▶ Work to complete
Each record below must be reproduced exactly as it reads, with its images omitted.

▶ Source information
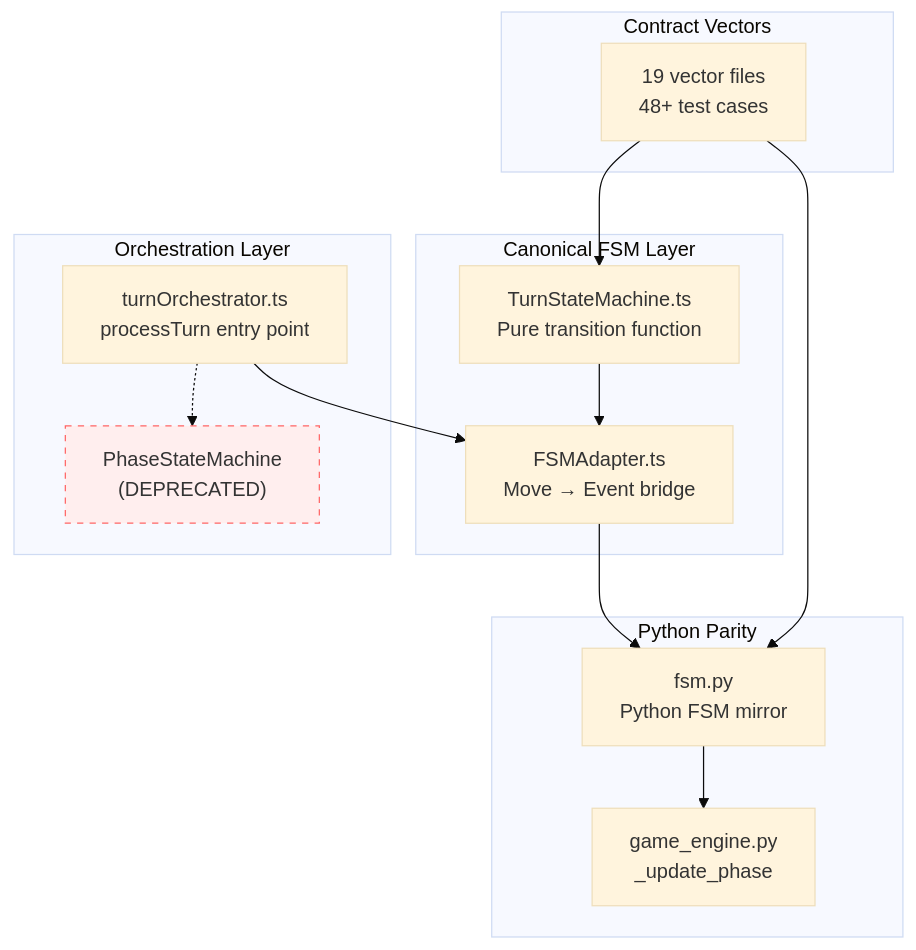
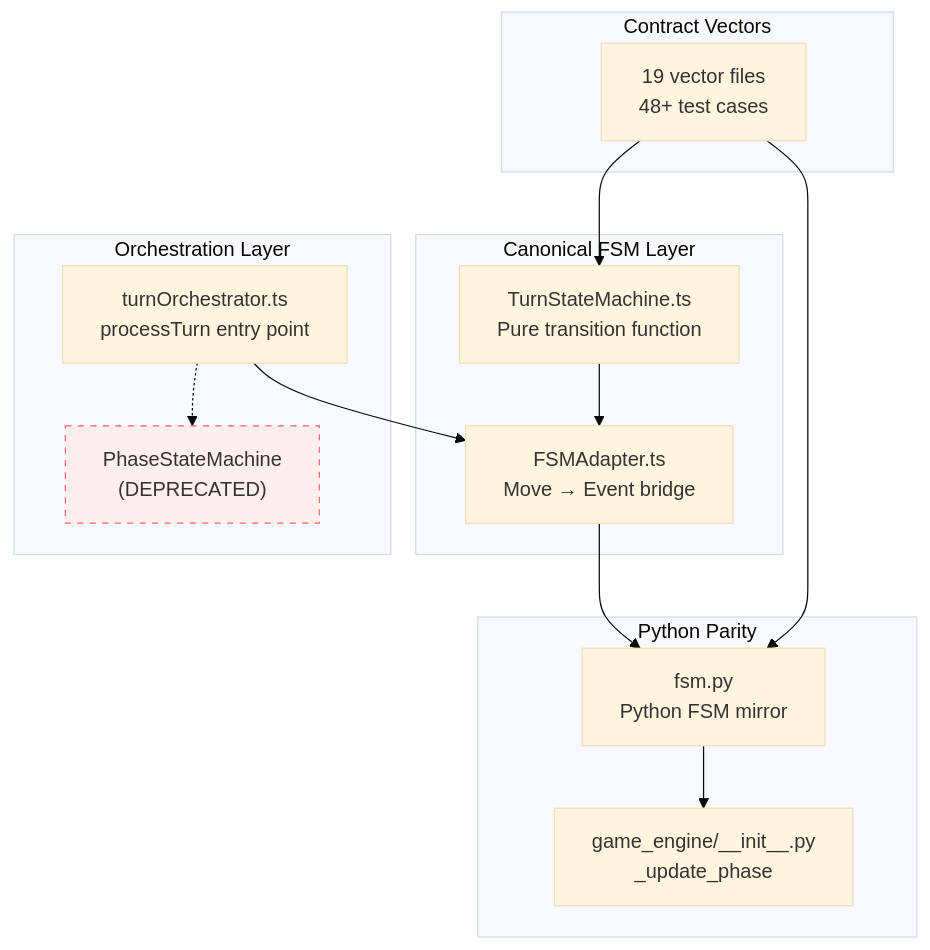
The diagram in docs/architecture/FSM_MIGRATION_STATUS_2025_12.md (synaptent/RingRift), drawn with Mermaid (base theme) before and after one commit. The commit also changed other lines of this file and 55 other files, not shown here.

````diff
--- a/docs/architecture/FSM_MIGRATION_STATUS_2025_12.md
+++ b/docs/architecture/FSM_MIGRATION_STATUS_2025_12.md
@@ -186,32 +186,32 @@
 ```mermaid
 graph TB
     subgraph "Canonical FSM Layer"
         TSM[TurnStateMachine.ts<br/>Pure transition function]
         FSA[FSMAdapter.ts<br/>Move → Event bridge]
         TSM --> FSA
     end
 
     subgraph "Orchestration Layer"
         TO[turnOrchestrator.ts<br/>processTurn entry point]
         PSM["PhaseStateMachine<br/>(DEPRECATED)"]
         TO --> FSA
         TO -.-> PSM
     end
 
     subgraph "Python Parity"
         PFSM[fsm.py<br/>Python FSM mirror]
-        PGE[game_engine.py<br/>_update_phase]
+        PGE[game_engine/__init__.py<br/>_update_phase]
         PFSM --> PGE
     end
 
     subgraph "Contract Vectors"
         CV[19 vector files<br/>48+ test cases]
     end
 
     FSA --> PFSM
     CV --> TSM
     CV --> PFSM
 
     style PSM stroke-dasharray: 5 5,stroke:#f66
     style PSM fill:#fee
 ```
````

▶ Response
The diagram in docs/architecture/FSM_MIGRATION_STATUS_2025_12.md (synaptent/RingRift), drawn with Mermaid (base theme) before and after one commit. The commit also changed other lines of this file and 55 other files, not shown here.

````diff
--- a/docs/architecture/FSM_MIGRATION_STATUS_2025_12.md
+++ b/docs/architecture/FSM_MIGRATION_STATUS_2025_12.md
@@ -186,32 +186,32 @@
 ```mermaid
 graph TB
     subgraph "Canonical FSM Layer"
         TSM[TurnStateMachine.ts<br/>Pure transition function]
         FSA[FSMAdapter.ts<br/>Move → Event bridge]
         TSM --> FSA
     end
 
     subgraph "Orchestration Layer"
         TO[turnOrchestrator.ts<br/>processTurn entry point]
         PSM["PhaseStateMachine<br/>(DEPRECATED)"]
         TO --> FSA
         TO -.-> PSM
     end
 
     subgraph "Python Parity"
         PFSM[fsm.py<br/>Python FSM mirror]
-        PGE[game_engine.py<br/>_update_phase]
+        PGE[game_engine/__init__.py<br/>_update_phase]
         PFSM --> PGE
     end
 
     subgraph "Contract Vectors"
         CV[19 vector files<br/>48+ test cases]
     end
 
     FSA --> PFSM
     CV --> TSM
     CV --> PFSM
 
     style PSM stroke-dasharray: 5 5,stroke:#f66
     style PSM fill:#fee
 ```
````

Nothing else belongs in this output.